I was surfing the Internet this morning when I came across this post about amazon.com. The author wrote the following letter to Amazon.com
I’m a pretty open-minded sort, but there are limits beyond which decent merchants should not go–such as offering a book like Understanding Loved Boys and Boylovers. I appreciate that the Amazon.com review was pretty hostile, but do you really need the tiny profit that you make selling this book?
If a publisher asked you to sell a book about how rape is actually a good thing for rapist and victim, would you sell it? What about a book encouraging the torture of children? How about a book promoting genocide as a net positive for the human race? Are there depths that Amazon.com won’t dive down to in the pursuit of a profit? If so, why do you consider it necessary to promote this sort of destruction of the innocence of children?

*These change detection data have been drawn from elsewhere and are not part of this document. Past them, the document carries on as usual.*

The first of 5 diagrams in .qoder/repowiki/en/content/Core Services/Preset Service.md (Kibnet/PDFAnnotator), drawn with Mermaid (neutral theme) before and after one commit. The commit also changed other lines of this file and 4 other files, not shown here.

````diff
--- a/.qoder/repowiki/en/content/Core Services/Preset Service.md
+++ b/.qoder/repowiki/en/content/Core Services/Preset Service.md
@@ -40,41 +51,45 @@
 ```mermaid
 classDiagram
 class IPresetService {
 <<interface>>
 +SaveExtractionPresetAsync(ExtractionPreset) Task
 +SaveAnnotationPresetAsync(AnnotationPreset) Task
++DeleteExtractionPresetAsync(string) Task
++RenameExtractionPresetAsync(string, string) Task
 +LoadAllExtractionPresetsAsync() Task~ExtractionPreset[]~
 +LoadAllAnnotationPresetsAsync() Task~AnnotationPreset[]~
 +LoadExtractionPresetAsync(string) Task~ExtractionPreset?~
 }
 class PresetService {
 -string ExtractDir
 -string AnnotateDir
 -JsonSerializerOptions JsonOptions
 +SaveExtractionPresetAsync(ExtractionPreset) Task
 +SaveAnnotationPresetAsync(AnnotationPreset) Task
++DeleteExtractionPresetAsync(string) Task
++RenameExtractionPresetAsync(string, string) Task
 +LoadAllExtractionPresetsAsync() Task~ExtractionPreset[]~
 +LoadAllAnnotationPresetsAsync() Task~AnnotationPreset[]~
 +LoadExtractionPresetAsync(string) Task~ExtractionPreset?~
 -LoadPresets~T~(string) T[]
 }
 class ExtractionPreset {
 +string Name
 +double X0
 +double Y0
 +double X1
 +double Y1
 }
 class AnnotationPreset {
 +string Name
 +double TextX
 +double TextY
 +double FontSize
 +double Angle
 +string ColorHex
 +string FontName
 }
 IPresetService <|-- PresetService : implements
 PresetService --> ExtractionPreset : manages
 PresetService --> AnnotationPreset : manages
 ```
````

I wrote you a few months back, when I first saw that you were selling this apology for child molestation. I assumed that you had this book on our your list because you hadn’t thought this through. I see that you are still selling it. Why? You don’t sell every book that’s offered. Paladin Press published a book some years ago about how to be a contract killer, and you don’t seem to carry that. So why carry a book that tries to justify molesting children?
I have an Amazon.com Honor System Account with you that has made a bit of money for both of us; over the last few years, my wife and I have bought many hundreds of dollars worth of books, perhaps thousands of dollars worth of books from you. If you are still offering Understanding Loved Boys and Boylovers at the end of this month, you will never see another penny from me.

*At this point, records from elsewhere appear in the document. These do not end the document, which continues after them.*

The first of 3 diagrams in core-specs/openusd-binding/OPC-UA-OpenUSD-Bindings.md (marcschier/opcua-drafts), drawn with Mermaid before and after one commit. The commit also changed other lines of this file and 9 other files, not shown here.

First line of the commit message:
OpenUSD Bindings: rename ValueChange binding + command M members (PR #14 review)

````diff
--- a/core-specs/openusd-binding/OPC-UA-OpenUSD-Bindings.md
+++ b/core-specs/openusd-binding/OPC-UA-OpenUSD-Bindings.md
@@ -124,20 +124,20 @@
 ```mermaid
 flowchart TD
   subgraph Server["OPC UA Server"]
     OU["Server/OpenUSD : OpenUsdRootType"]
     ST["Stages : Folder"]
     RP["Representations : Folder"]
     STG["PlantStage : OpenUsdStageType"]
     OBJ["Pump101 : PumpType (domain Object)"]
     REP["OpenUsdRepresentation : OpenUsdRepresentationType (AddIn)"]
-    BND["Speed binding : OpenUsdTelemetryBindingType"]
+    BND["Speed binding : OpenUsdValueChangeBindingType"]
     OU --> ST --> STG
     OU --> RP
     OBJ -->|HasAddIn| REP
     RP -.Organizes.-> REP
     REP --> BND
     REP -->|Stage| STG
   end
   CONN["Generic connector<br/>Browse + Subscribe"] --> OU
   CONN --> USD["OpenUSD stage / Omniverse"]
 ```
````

I would prefer to keep doing business with Amazon.com. I at least would like some explanation for why you consider it so important to offer a book like this that you are prepared to drive away a long-time customer. Please ask Jeff Bezos to explain why the paltry profit you make on a book like this justifies putting Amazon.com into the sewer of human depravity.
To sumarize, we have a guy who has dealt with Amazon.com quite a bit. He had one of those refer systems set up where both parties make a bit of money. He found something he disagreed with that the company does and sent them an e-mail asking about it.
He received the following response back from Amazon.com:
Thank you for writing to Amazon.com with your concern.
Let me assure you, Amazon.com does not endorse “Understanding Loved Boys and Boylovers.” Simply because we sell a book does not mean we agree with the ideas it contains. If you will look at our site, you will see that we have posted a review of the book by one of our editors which is highly critical of the ideas expressed in Mr. Riegel’s book.
Please know that, contrary to rumors that have been circulating around the Internet, this book is not a “how-to” manual for molesting children. The author simply expresses his point of view about what he feels are “misunderstood” relationships between men and boys.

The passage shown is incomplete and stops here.